Two Baltimore Law Enforcement Officers Caught on Video Looting 7/11 During April RiotsBy John Vibes
The Free Thought Project
May. 14, 2015
Pfizer CEO Albert Bourla, Who Claimed Vax Was '100% Effective in Preventing Covid,' Reveals He's Sick With Covid
Dem Congresswoman Decries Republicans Denouncing FBI Raid On Trump: 'Hate Speech Leads to Hate Violence'
Minneapolis Teachers Union Contract Demands White Teachers Be Fired First
Def Sec Lloyd Austin, Who Led Charge to Ban Unvaxxed From Military, Sick With Covid For Second Time
CBS News Censors Own Film Exposing How Only 30% of U.S. Weapons Aid for Ukraine Makes it to Front Lines
Baltimore, Maryland – It was reported this week that two Baltimore corrections officers were arrested for looting during the riots that took place last month. According to The Baltimore Sun, Tamika Cobb and Kendra Richard were seen on video looting the now infamous 7-Eleven on W. Baltimore Street.

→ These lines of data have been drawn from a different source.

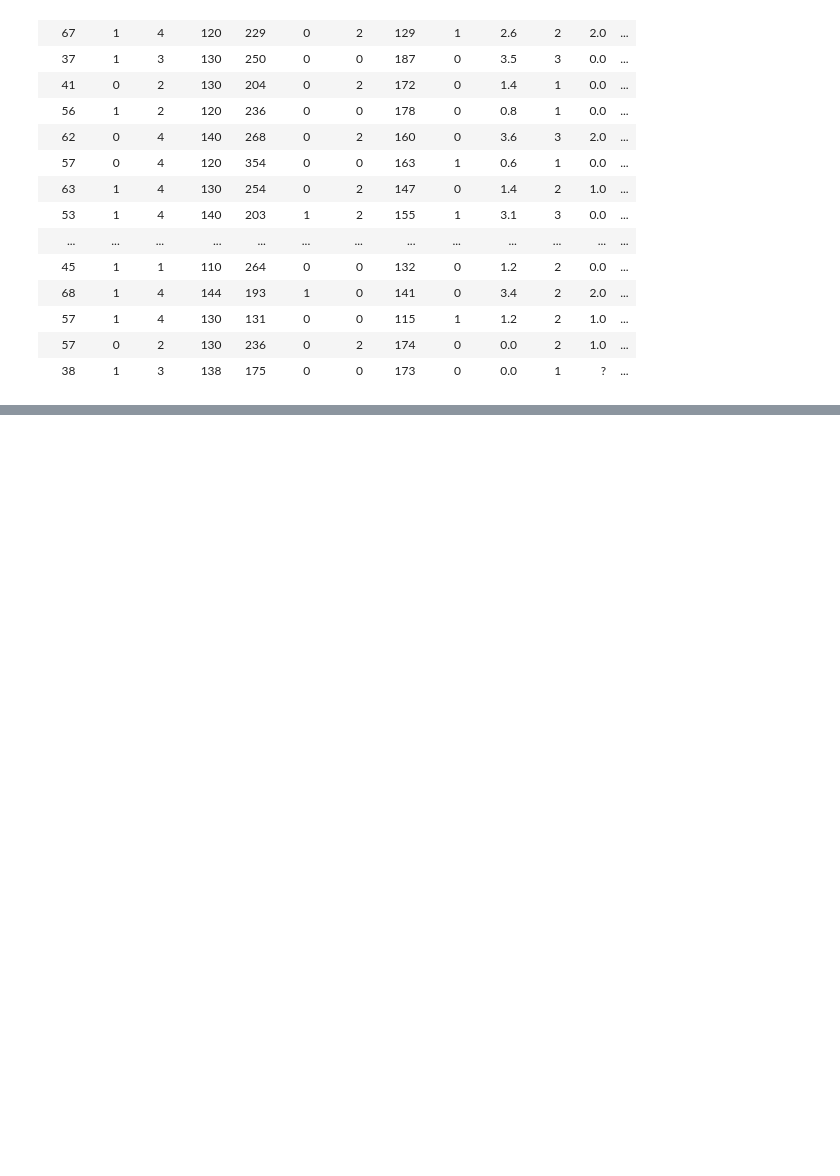
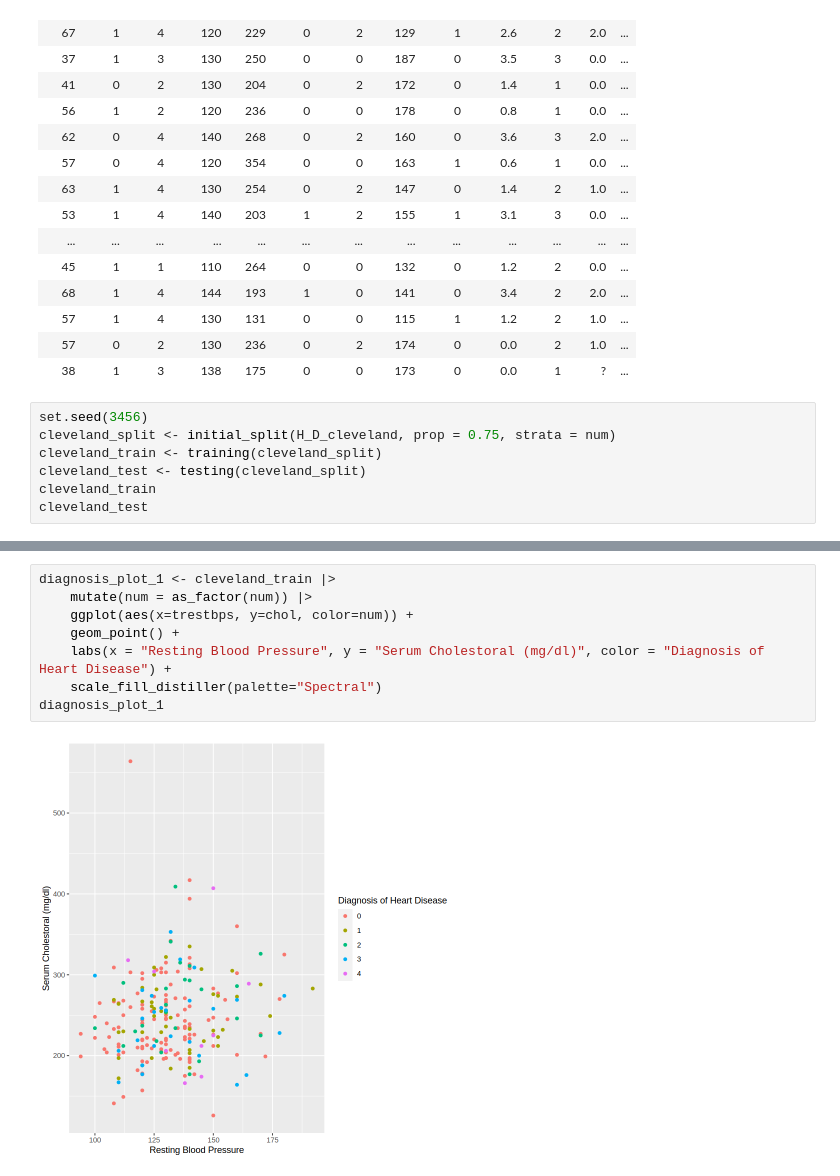
Before and after one commit to TimWei12/Group_25_project, a Jupyter notebook: Project proposal.ipynb, the cells around one changed output, grey strips where cells are left out. Saved outputs shown, nothing was run; the diff lists cells and outputs as text; blank space fills up the shorter version.

Commit message:
split and create a useless point plot
I use "x=trestbps, y=chol, color=num"

```diff
--- a/Project proposal.ipynb
+++ b/Project proposal.ipynb
@@ -87,3 +73,10 @@ A spec_tbl_df: 303 × 14
 | 57 | 1 | 4 | 130 | 131 | 0 | 0 | 115 | 1 | 1.2 | 2 | 1.0 | ... |
 | 57 | 0 | 2 | 130 | 236 | 0 | 2 | 174 | 0 | 0.0 | 2 | 1.0 | ... |
 | 38 | 1 | 3 | 138 | 175 | 0 | 0 | 173 | 0 | 0.0 | 1 | ? | ... |
+# %%
+set.seed(3456)
+cleveland_split <- initial_split(H_D_cleveland, prop = 0.75, strata = num)
+cleveland_train <- training(cleveland_split)
+cleveland_test <- testing(cleveland_split)
+cleveland_train
+cleveland_test
@@ -89,0 +122,10 @@ A spec_tbl_df: 303 × 14
+# %%
+diagnosis_plot_1 <- cleveland_train |>
+    mutate(num = as_factor(num)) |>
+    ggplot(aes(x=trestbps, y=chol, color=num)) +
+    geom_point() +
+    labs(x = "Resting Blood Pressure", y = "Serum Cholestoral (mg/dl)", color = "Diagnosis of Heart Disease") +
+    scale_fill_distiller(palette="Spectral")
+diagnosis_plot_1
+# %% [output]
+[figure, added]
```
Also changed, not shown: parts of 3 cells of this notebook.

Both officers were charged with theft and burglary and placed on paid administrative leave. Their bails were set at $35,000.
The video shows Richard holding Slim Jims and Cobb holding a bag of chips.
According to Baltimore Sun:
Public Safety and Correctional Services Secretary Stephen T. Moyer praised investigators for “immediately” following up on a tip that led to the officers’ arrest.The fact that some of the looters are now confirmed as members of law enforcement raises the question of whether or not they were agent provocateurs, sent in to create a pretense for police violence.
Agent Provocateurs are people that work for the police, but pretend to be a part of an anti-establishment crowd. While undercover, these agents commit acts of violence and vandalism to give the police a pretense to use force against the demonstrators. Once the agent smashes one window or throws one rock on behalf of the group they have infiltrated, the authorities are able to send in the heavy guns and turn the protest into a war zone.
“We will not allow the vast majority of our employees who are honest and hardworking to be tainted by the actions of a few,” Public Safety and Correctional Services Secretary Stephen T. Moyer said in a statement.